* [Activity]
Tally the lines in the data below where the word "text" appears, and give the tally alone.

= Beginning of Section =

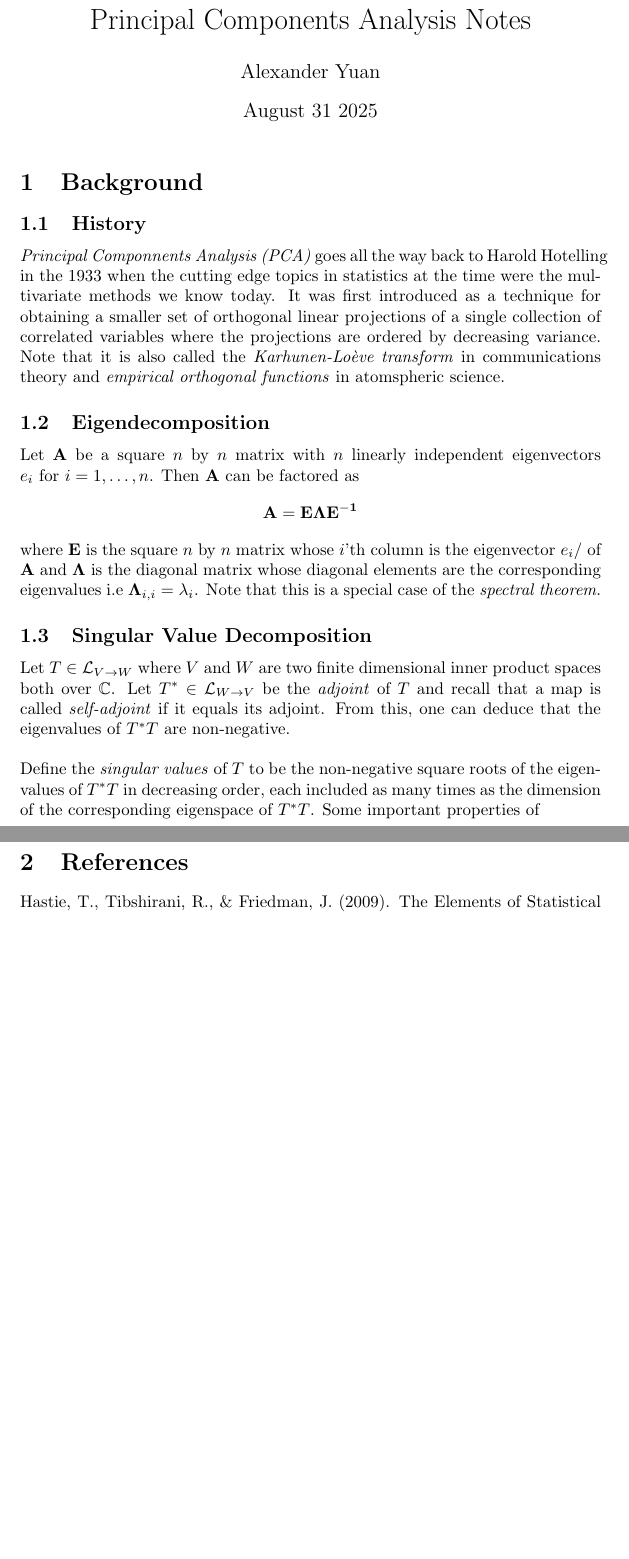
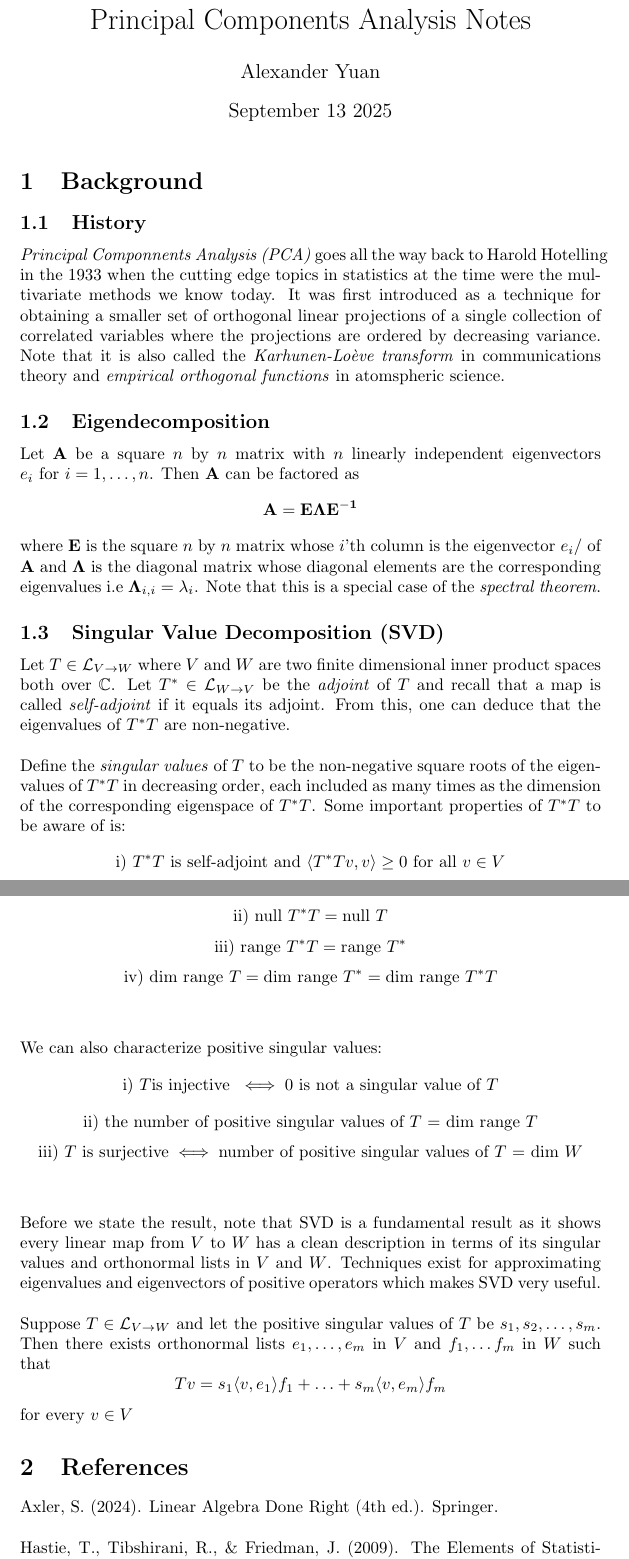
Before and after one commit to alexyuan12/probabilitynotes, a LaTeX document (PCA_notes.tex): two parts of pages 1 and 2 of 2, joined at a grey line, cut so that both start at the same text, the shorter picture padded with empty space. Compiled offline with pdfLaTeX.

Commit message:
SVD added

```diff
--- a/PCA_notes.tex
+++ b/PCA_notes.tex
@@ -3,7 +3,7 @@
 \usepackage{amsmath,amssymb,amsthm}
 \title{Principal Components Analysis Notes}
 \author{Alexander Yuan}
-\date{August 31 2025}
+\date{September 13 2025}
 
 \begin{document}
 
@@ -24,14 +24,46 @@ where $\mathbf{E}$ is the square $n$ by $n$ matrix whose $i$'th column is the ei
 i.e $\mathbf{\Lambda}_{i,i}= \lambda_i$. Note that this is a special case of the \emph{spectral theorem}.
 
 
-\subsection{Singular Value Decomposition}
+\subsection{Singular Value Decomposition (SVD)}
 Let $T \in \mathcal{L}_{V \to W}$ where $V$ and $W$ are two finite dimensional inner product spaces both over $\mathbb{C}$. Let $T^* \in \mathcal{L}_{W \to V}$ be the \emph{adjoint} of $T$ and recall that a map is called \emph{self-adjoint}
 if it equals its adjoint. From this, one can deduce that the eigenvalues of $T^*T$ are non-negative. \newline \newline
 Define the \emph{singular values} of $T$ to be the non-negative square roots of the eigenvalues of $T^*T$ in decreasing order,
-each included as many times as the dimension of the corresponding eigenspace of $T^*T$. Some important properties of
-
-
+each included as many times as the dimension of the corresponding eigenspace of $T^*T$. Some important properties of $T^*T$ to be aware of is:
+$$
+\text{i) }T^*T \text{ is self-adjoint and } \langle T^*Tv,v\rangle\geq 0 \text{ for all }v \in V
+$$
+$$
+\text{ii) null } T^*T = \text{null } T
+$$
+$$
+\text{iii) range }T^*T= \text{range }T^*
+$$
+$$
+\text{iv) dim range }T = \text{dim range }T^* = \text{dim range }T^*T
+$$
+\newline \newline
+We can also characterize positive singular values:
+$$
+\text{i) }T \text{is injective } \iff \text{0 is not a singular value of }T
+$$
+$$
+\text{ii) the number of positive singular values of $T$ = dim range }T
+$$
+$$
+\text{iii) }T \text{ is surjective} \iff \text{number of positive singular values of $T$ = dim }W
+$$
+\newline \newline
+Before we state the result, note that SVD is a fundamental result as it shows every linear map from $V$ to $W$ has a clean description in terms of its singular values
+and orthonormal lists in $V$ and $W$. Techniques exist for approximating eigenvalues and eigenvectors of positive operators which makes SVD very useful.
+\newline \newline
+Suppose $T \in \mathcal{L}_{V \to W}$ and let the positive singular values of $T$ be $s_1, s_2, \ldots, s_m$. Then there exists
+orthonormal lists $e_1, \ldots, e_m$ in $V$ and $f_1, \ldots f_m$ in $W$ such that
+$$
+Tv = s_1\langle v,e_1\rangle f_1+ \ldots + s_m \langle v,e_m\rangle f_m
+$$
+for every $v \in V$
 \section{References}
+Axler, S. (2024). Linear Algebra Done Right (4th ed.). Springer. \newline \newline
 Hastie, T., Tibshirani, R., \& Friedman, J. (2009). The Elements of Statistical Learning: Data Mining, Inference, and Prediction (2nd ed.). Springer \newline \newline
 Ma, Y., \& Fu, Y. (Eds.). (2011). Manifold Learning Theory and Applications. CRC Press.
 \end{document}
```
Also changed, not shown: probabilitynotes.tex (+2 -3 lines), PCA_notes.pdf, probabilitynotes.pdf, 8 other files.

= End of Section =

* [Output of the exercise]
8